(Beginning of INFORMATION PROVIDED)
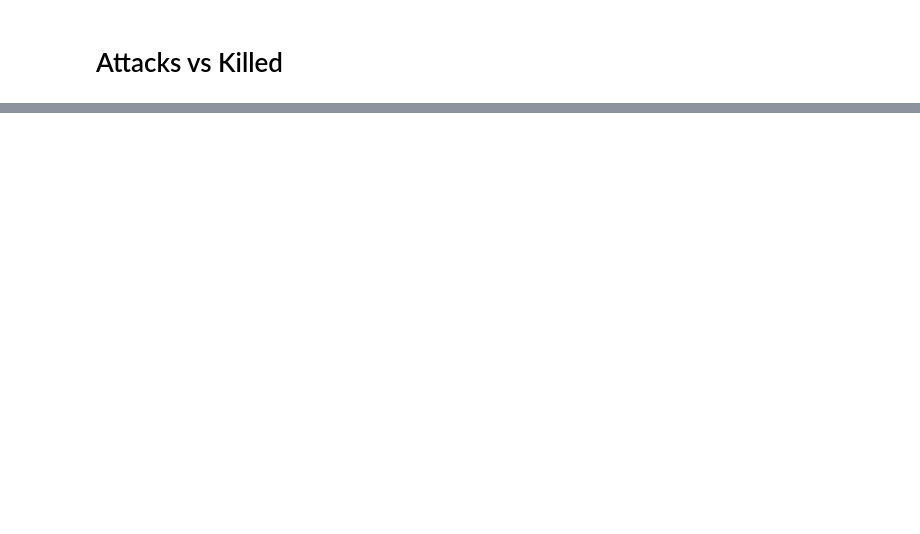
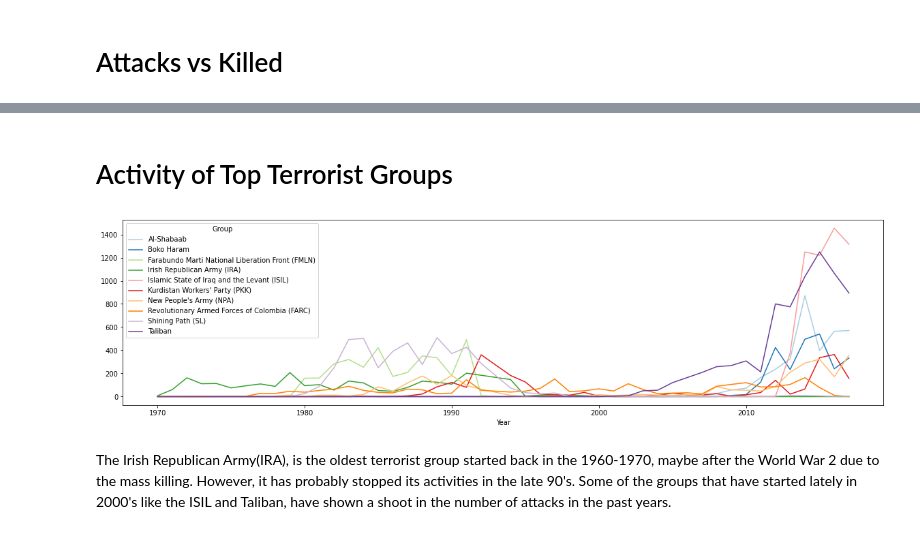
Before and after one commit to Prashant-op/-ABTN0102-Global-Terrorism-Analysis, a Jupyter notebook: Prashant_Bhardwaj_24_02_2021_[ABTN0102]_Global_Terrorism_Analysis.ipynb, the cells around one changed output, grey strips where cells are left out. Cells and saved outputs as stored; diff of their text form; code cells hidden in the pictures; blank space fills up the shorter version.

```diff
--- a/Prashant_Bhardwaj_24_02_2021_[ABTN0102]_Global_Terrorism_Analysis.ipynb
+++ b/Prashant_Bhardwaj_24_02_2021_[ABTN0102]_Global_Terrorism_Analysis.ipynb
@@ -483,0 +561,13 @@ plt.show()
+# %% [markdown]
+# Activity of Top Terrorist Groups
+# %%
+# we try to find out trends of active Terrorist Groups
+top_groups10=df[df['Group'].isin(df['Group'].value_counts()[1:11].index)]
+pd.crosstab(top_groups10.Year,top_groups10.Group).plot(color=sns.color_palette('Paired',10))
+fig=plt.gcf()
+fig.set_size_inches(20,5)
+plt.show()
+# %% [output]
+[figure, added]
+# %% [markdown]
+The Irish Republican Army(IRA), is the oldest terrorist group started back in the 1960-1970, maybe after the World War 2 due to the mass killing. However, it has probably stopped its activities in the late 90's. Some of the groups that have started lately in 2000's like the ISIL and Taliban, have shown a shoot in the number of attacks in the past years.
```
Also changed, not shown: parts of 35 cells of this notebook.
(End of INFORMATION PROVIDED)
WHAT TO DO => Copy out every line of the entries where the string "after" shows up.

ANSWER AREA =>
Before and after one commit to Prashant-op/-ABTN0102-Global-Terrorism-Analysis, a Jupyter notebook: Prashant_Bhardwaj_24_02_2021_[ABTN0102]_Global_Terrorism_Analysis.ipynb, the cells around one changed output, grey strips where cells are left out. Cells and saved outputs as stored; diff of their text form; code cells hidden in the pictures; blank space fills up the shorter version.
+The Irish Republican Army(IRA), is the oldest terrorist group started back in the 1960-1970, maybe after the World War 2 due to the mass killing. However, it has probably stopped its activities in the late 90's. Some of the groups that have started lately in 2000's like the ISIL and Taliban, have shown a shoot in the number of attacks in the past years.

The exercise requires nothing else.